Archives, October 25, 1683: M. de la Barre grants Benjamin Gillam of Boston clearance for the ship Le Garcon, now in port at Quebec, although he had no license from his Britannic Majesty permitting him to enter Hudson Bay.
 Such foundationless accusations have been written against Radisson by historians who ought to have known better, about these furs, that I quote the final orders of the government on the subject: November 5, 1683, M. de la Barre forbids Chalons, agent of La Ferme du Canada, confiscating the furs brought from Hudson Bay; November 8 M. de la Chesnaye is to be paid for the furs seized.
France refuses to restore the Confiscated Furs and Radisson tries to redeem his Fortune—Reengaged by England, he captures back Fort Nelson, but comes to Want in his Old Age—his Character
Radisson was now near his fiftieth year. He had spent his entire life exploring the wilds. He had saved New France from bankruptcy with cargoes of furs that in four years amounted to half a million of modern money. In ten years he had brought half a million dollars worth of furs to the English company. Yet he was a poor man, threatened with the sponging-house by clamorous creditors and in the power of avaricious statesmen, who used him as a tool for their own schemes. La Chesnaye had saved his furs; but the half of the cargo that was the share of Radisson and Groseillers had been seized at Quebec. On arriving in France, Groseillers presented a memorial of their wrong to the court. Probably because England and France were allied by treaty at that time, the petition for redress was ignored. Groseillers was now an old man. He left the struggle to Radisson and retired to spend his days in quietness. Radisson did not cease to press his claim for the return of confiscated furs. He had a wife and four children to support; but, in spite of all his services to England and France, he did not own a shilling’s worth of property in the whole world. From January to May he waited for the tardy justice of the French court. When his suit became too urgent, he was told that he had offended the Most Christian King by attacking the fur posts under the protection of a friendly monarch, King Charles. The hollowness of that excuse became apparent when the French government sanctioned the fitting out of two vessels for Radisson to go to Hudson Bay in the spring.
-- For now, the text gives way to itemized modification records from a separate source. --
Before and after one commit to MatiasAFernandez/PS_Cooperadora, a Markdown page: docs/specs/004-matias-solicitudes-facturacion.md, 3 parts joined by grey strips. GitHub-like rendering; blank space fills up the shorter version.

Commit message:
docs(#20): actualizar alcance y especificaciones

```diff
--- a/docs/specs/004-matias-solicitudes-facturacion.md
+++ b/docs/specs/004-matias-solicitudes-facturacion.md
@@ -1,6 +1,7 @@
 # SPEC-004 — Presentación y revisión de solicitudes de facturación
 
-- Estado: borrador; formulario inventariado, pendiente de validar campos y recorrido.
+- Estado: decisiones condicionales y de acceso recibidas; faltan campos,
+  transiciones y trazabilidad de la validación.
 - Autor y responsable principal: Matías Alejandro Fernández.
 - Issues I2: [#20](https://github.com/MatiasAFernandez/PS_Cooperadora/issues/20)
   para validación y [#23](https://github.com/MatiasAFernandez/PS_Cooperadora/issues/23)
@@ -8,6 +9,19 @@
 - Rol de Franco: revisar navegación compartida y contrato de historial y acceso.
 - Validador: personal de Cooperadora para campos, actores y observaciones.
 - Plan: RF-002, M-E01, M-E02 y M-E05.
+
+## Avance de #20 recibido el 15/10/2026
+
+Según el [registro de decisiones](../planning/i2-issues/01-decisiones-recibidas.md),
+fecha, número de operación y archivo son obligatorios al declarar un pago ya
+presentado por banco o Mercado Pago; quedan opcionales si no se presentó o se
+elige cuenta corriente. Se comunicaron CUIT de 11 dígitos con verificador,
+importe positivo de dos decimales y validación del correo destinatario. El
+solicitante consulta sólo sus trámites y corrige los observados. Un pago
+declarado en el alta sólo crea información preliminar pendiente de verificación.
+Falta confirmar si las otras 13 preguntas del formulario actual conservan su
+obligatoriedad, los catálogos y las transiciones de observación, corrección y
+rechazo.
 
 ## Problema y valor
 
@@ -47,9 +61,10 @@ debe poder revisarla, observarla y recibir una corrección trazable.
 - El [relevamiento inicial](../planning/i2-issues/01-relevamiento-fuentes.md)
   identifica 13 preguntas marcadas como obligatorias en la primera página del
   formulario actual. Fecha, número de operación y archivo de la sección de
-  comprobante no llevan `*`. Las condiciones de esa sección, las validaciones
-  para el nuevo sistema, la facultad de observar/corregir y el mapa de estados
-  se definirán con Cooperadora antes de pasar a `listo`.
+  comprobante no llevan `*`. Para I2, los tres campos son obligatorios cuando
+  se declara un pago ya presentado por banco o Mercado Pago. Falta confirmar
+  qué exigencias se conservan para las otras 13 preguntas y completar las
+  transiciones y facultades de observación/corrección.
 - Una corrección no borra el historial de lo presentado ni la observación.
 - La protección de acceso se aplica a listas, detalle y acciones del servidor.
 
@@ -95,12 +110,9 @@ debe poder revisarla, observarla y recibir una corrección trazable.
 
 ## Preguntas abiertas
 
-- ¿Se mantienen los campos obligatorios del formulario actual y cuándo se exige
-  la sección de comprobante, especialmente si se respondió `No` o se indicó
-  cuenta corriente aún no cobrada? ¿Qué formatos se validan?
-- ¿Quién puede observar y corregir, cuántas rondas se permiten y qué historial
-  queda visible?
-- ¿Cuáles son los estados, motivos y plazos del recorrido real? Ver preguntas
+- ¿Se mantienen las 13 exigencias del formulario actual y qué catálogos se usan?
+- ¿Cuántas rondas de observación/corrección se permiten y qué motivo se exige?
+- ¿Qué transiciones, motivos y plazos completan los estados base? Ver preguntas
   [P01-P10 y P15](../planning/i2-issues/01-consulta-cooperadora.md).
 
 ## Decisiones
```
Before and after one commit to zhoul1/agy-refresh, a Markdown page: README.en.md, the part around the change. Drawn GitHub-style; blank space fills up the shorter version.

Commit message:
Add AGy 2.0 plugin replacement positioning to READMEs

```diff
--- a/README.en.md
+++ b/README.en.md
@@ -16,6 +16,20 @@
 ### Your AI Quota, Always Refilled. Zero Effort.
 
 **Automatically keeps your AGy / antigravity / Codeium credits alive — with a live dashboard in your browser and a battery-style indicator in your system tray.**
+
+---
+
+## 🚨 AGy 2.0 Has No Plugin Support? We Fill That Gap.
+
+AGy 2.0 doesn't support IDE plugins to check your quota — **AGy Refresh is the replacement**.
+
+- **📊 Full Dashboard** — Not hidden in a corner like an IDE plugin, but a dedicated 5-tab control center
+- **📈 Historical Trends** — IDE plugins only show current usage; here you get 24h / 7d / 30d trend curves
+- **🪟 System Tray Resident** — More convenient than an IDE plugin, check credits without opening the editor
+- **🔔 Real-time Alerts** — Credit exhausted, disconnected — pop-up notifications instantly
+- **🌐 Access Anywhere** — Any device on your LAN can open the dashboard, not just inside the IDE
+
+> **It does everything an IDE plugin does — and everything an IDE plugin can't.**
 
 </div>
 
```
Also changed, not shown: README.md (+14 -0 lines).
Lord Preston, the English ambassador, was also playing a double game. He never ceased to reproach the French for the destruction of the fur posts on Hudson Bay. At the same time he besieged Radisson with offers to return to the service of the Hudson’s Bay Company.